The National Trial Lawyers is a member-driven organization composed of premier trial lawyers from across the country who meet stringent qualifications. Only top trial lawyers from Louisiana who are actively practicing in civil plaintiff and/or criminal defense law are eligible for invitation. Invitees must demonstrate superior qualifications, leadership skills, and trial results as a legal professional. The selection process for this elite honor is based on a multi-phase process which includes peer nominations combined with third party research.

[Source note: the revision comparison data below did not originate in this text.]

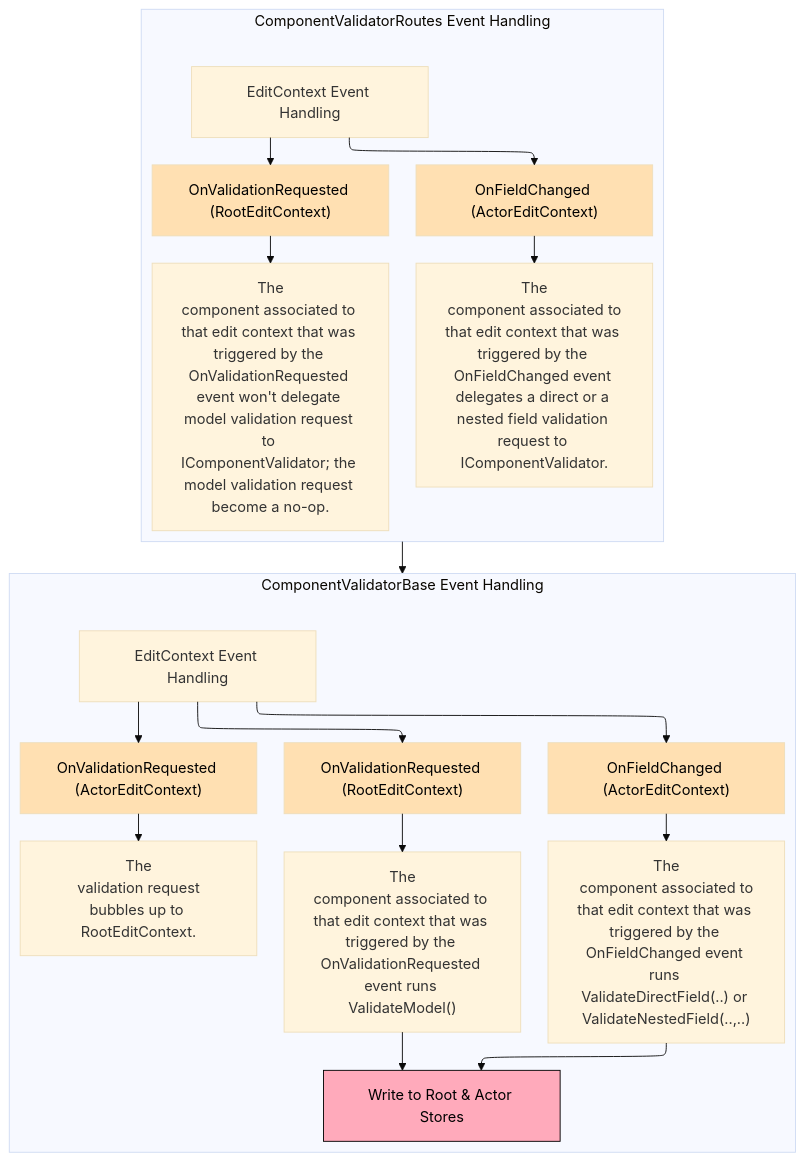
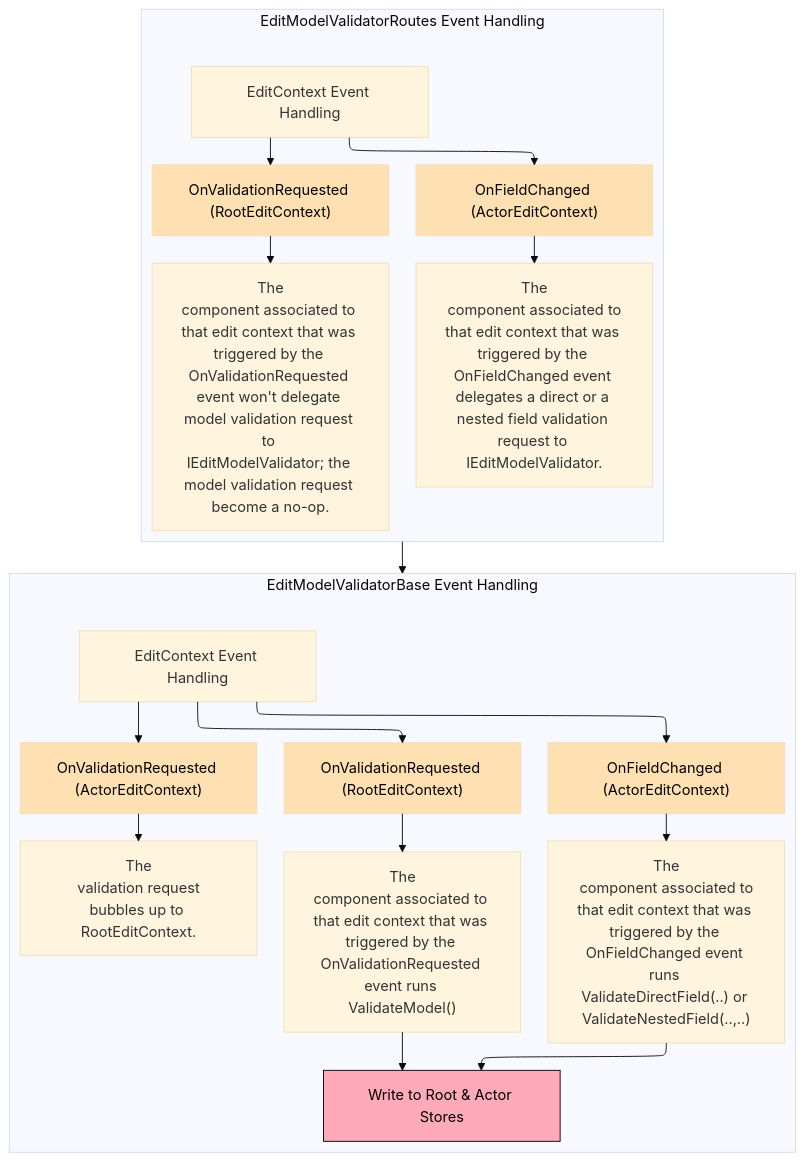
The second of 2 diagrams in src/Tenekon.FluentValidation.Extensions.AspNetCore.Components/FLOWLOGIC.md (tenekon/Tenekon.FluentValidation.Extensions), drawn with Mermaid before and after one commit. The commit also changed other lines of this file and 20 other files, not shown here.

First line of the commit message:
refactor!: rebranded ComponentValidator to EditModelValidator

````diff
--- a/src/Tenekon.FluentValidation.Extensions.AspNetCore.Components/FLOWLOGIC.md
+++ b/src/Tenekon.FluentValidation.Extensions.AspNetCore.Components/FLOWLOGIC.md
@@ -145,60 +145,60 @@
 ```mermaid
 ---
 config:
   layout: elk
   theme: base
   look: classic
 ---
 flowchart TD
- subgraph s8["ComponentValidatorRoutes Event Handling"]
+ subgraph s8["EditModelValidatorRoutes Event Handling"]
         n16["OnValidationRequested (RootEditContext)"]
-        n17@{ label: "<span style=\"padding-left:\">The\n component associated to that edit context that was triggered by the \nOnValidationRequested event won't delegate model validation request to \nIComponentValidator; the model validation request become a no-op.</span>" }
+        n17@{ label: "<span style=\"padding-left:\">The\n component associated to that edit context that was triggered by the \nOnValidationRequested event won't delegate model validation request to \nIEditModelValidator; the model validation request become a no-op.</span>" }
         n18["OnFieldChanged (ActorEditContext)"]
         n19["The
  component associated to that edit context that was triggered by the 
-OnFieldChanged event delegates a direct or a nested field validation request to IComponentValidator."]
+OnFieldChanged event delegates a direct or a nested field validation request to IEditModelValidator."]
         n20["EditContext Event Handling"]
   end
- subgraph s9["ComponentValidatorBase Event Handling"]
+ subgraph s9["EditModelValidatorBase Event Handling"]
         n21["OnValidationRequested (ActorEditContext)"]
         n22["The
  validation request bubbles up to RootEditContext."]
         n23["Write to Root & Actor Stores"]
         n24["OnFieldChanged (ActorEditContext)"]
         n25["The
  component associated to that edit context that was triggered by the 
 OnFieldChanged event runs ValidateDirectField(..) or ValidateNestedField(..,..)"]
         n32["OnValidationRequested (RootEditContext)"]
         n33@{ label: "<span style=\"padding-left:\">The\n component associated to that edit context that was triggered by the \nOnValidationRequested event runs ValidateModel()</span>" }
         n34["EditContext Event Handling"]
   end
     n16 --> n17
     n18 --> n19
     n20 --> n18 & n16
     n21 --> n22
     n24 --> n25
     n25 --> n23
     n32 --> n33
     n33 --> n23
     n34 --> n21 & n24 & n32
     s8 --> s9
     n16@{ shape: rect}
     n17@{ shape: rect}
     n18@{ shape: rect}
     n19@{ shape: rect}
     n20@{ shape: rect}
     n21@{ shape: rect}
     n22@{ shape: rect}
     n23@{ shape: rect}
     n24@{ shape: rect}
     n25@{ shape: rect}
     n32@{ shape: rect}
     n33@{ shape: rect}
     n34@{ shape: rect}
     style n16 fill:#FFE0B2,color:#000000
     style n18 fill:#FFE0B2,color:#000000
     style n21 fill:#FFE0B2,color:#000000
     style n23 fill:#fab,stroke:#000,stroke-width:1px,color:#000000
     style n24 fill:#FFE0B2,color:#000000
     style n32 fill:#FFE0B2,color:#000000
 ```
````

Prospective members of The National Trial Lawyers are carefully screened prior to receiving an invitation for membership. Membership is not automatically renewed; attorneys are reevaluated annually to determine whether their activities and accomplishments qualify them for continued membership.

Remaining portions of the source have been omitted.